WHAT THE TASK REQUIRES — Could you write the entries out again, exactly as they are?

+++ DATA PROVIDED

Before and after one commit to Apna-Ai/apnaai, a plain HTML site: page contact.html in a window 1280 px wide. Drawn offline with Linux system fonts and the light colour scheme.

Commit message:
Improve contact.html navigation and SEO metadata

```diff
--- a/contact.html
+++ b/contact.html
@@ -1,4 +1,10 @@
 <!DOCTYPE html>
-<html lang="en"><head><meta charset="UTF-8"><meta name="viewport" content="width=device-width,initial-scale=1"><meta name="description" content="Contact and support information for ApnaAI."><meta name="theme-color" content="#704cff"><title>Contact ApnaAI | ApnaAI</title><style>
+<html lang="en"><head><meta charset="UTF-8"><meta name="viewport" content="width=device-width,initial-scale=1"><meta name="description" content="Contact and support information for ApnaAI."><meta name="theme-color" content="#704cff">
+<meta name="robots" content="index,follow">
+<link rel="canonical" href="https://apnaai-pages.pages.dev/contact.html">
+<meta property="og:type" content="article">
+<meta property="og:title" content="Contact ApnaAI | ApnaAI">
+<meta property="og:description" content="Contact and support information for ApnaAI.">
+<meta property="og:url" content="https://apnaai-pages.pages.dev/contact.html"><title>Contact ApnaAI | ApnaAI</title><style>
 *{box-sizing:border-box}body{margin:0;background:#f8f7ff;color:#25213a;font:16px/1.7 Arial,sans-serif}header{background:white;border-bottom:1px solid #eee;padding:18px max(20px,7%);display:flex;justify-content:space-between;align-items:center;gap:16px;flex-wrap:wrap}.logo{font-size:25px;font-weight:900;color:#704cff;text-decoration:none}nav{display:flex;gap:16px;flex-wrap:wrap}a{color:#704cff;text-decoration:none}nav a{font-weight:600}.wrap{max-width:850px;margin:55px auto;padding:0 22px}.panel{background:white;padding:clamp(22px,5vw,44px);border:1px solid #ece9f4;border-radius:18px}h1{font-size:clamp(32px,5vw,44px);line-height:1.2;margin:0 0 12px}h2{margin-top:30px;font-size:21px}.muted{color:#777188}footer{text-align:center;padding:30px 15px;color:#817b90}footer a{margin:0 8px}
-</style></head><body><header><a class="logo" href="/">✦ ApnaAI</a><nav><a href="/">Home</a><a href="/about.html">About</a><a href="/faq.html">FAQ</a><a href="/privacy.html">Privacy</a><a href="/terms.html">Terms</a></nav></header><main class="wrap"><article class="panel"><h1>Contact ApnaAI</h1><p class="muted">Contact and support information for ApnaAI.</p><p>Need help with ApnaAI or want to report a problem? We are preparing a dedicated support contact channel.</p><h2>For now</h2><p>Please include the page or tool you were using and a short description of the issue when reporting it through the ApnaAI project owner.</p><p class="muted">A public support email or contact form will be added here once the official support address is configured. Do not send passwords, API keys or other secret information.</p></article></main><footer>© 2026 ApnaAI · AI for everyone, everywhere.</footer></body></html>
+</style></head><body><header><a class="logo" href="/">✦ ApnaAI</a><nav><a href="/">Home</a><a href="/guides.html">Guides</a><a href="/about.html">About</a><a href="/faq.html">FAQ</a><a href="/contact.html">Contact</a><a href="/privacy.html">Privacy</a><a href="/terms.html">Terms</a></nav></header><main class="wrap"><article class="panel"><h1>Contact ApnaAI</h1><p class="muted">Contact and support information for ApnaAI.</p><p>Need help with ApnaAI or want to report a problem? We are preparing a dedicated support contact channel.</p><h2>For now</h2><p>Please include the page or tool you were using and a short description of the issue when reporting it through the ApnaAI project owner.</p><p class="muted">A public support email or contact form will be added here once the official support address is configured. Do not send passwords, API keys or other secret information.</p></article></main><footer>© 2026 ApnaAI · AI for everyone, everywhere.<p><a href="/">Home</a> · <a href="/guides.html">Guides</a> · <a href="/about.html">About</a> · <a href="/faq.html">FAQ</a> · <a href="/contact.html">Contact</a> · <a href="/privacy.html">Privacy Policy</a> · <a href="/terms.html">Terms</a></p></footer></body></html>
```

++++++

SOLUTION TO THE PROBLEM —
Before and after one commit to Apna-Ai/apnaai, a plain HTML site: page contact.html in a window 1280 px wide. Drawn offline with Linux system fonts and the light colour scheme.

Commit message:
Improve contact.html navigation and SEO metadata

```diff
--- a/contact.html
+++ b/contact.html
@@ -1,4 +1,10 @@
 <!DOCTYPE html>
-<html lang="en"><head><meta charset="UTF-8"><meta name="viewport" content="width=device-width,initial-scale=1"><meta name="description" content="Contact and support information for ApnaAI."><meta name="theme-color" content="#704cff"><title>Contact ApnaAI | ApnaAI</title><style>
+<html lang="en"><head><meta charset="UTF-8"><meta name="viewport" content="width=device-width,initial-scale=1"><meta name="description" content="Contact and support information for ApnaAI."><meta name="theme-color" content="#704cff">
+<meta name="robots" content="index,follow">
+<link rel="canonical" href="https://apnaai-pages.pages.dev/contact.html">
+<meta property="og:type" content="article">
+<meta property="og:title" content="Contact ApnaAI | ApnaAI">
+<meta property="og:description" content="Contact and support information for ApnaAI.">
+<meta property="og:url" content="https://apnaai-pages.pages.dev/contact.html"><title>Contact ApnaAI | ApnaAI</title><style>
 *{box-sizing:border-box}body{margin:0;background:#f8f7ff;color:#25213a;font:16px/1.7 Arial,sans-serif}header{background:white;border-bottom:1px solid #eee;padding:18px max(20px,7%);display:flex;justify-content:space-between;align-items:center;gap:16px;flex-wrap:wrap}.logo{font-size:25px;font-weight:900;color:#704cff;text-decoration:none}nav{display:flex;gap:16px;flex-wrap:wrap}a{color:#704cff;text-decoration:none}nav a{font-weight:600}.wrap{max-width:850px;margin:55px auto;padding:0 22px}.panel{background:white;padding:clamp(22px,5vw,44px);border:1px solid #ece9f4;border-radius:18px}h1{font-size:clamp(32px,5vw,44px);line-height:1.2;margin:0 0 12px}h2{margin-top:30px;font-size:21px}.muted{color:#777188}footer{text-align:center;padding:30px 15px;color:#817b90}footer a{margin:0 8px}
-</style></head><body><header><a class="logo" href="/">✦ ApnaAI</a><nav><a href="/">Home</a><a href="/about.html">About</a><a href="/faq.html">FAQ</a><a href="/privacy.html">Privacy</a><a href="/terms.html">Terms</a></nav></header><main class="wrap"><article class="panel"><h1>Contact ApnaAI</h1><p class="muted">Contact and support information for ApnaAI.</p><p>Need help with ApnaAI or want to report a problem? We are preparing a dedicated support contact channel.</p><h2>For now</h2><p>Please include the page or tool you were using and a short description of the issue when reporting it through the ApnaAI project owner.</p><p class="muted">A public support email or contact form will be added here once the official support address is configured. Do not send passwords, API keys or other secret information.</p></article></main><footer>© 2026 ApnaAI · AI for everyone, everywhere.</footer></body></html>
+</style></head><body><header><a class="logo" href="/">✦ ApnaAI</a><nav><a href="/">Home</a><a href="/guides.html">Guides</a><a href="/about.html">About</a><a href="/faq.html">FAQ</a><a href="/contact.html">Contact</a><a href="/privacy.html">Privacy</a><a href="/terms.html">Terms</a></nav></header><main class="wrap"><article class="panel"><h1>Contact ApnaAI</h1><p class="muted">Contact and support information for ApnaAI.</p><p>Need help with ApnaAI or want to report a problem? We are preparing a dedicated support contact channel.</p><h2>For now</h2><p>Please include the page or tool you were using and a short description of the issue when reporting it through the ApnaAI project owner.</p><p class="muted">A public support email or contact form will be added here once the official support address is configured. Do not send passwords, API keys or other secret information.</p></article></main><footer>© 2026 ApnaAI · AI for everyone, everywhere.<p><a href="/">Home</a> · <a href="/guides.html">Guides</a> · <a href="/about.html">About</a> · <a href="/faq.html">FAQ</a> · <a href="/contact.html">Contact</a> · <a href="/privacy.html">Privacy Policy</a> · <a href="/terms.html">Terms</a></p></footer></body></html>
```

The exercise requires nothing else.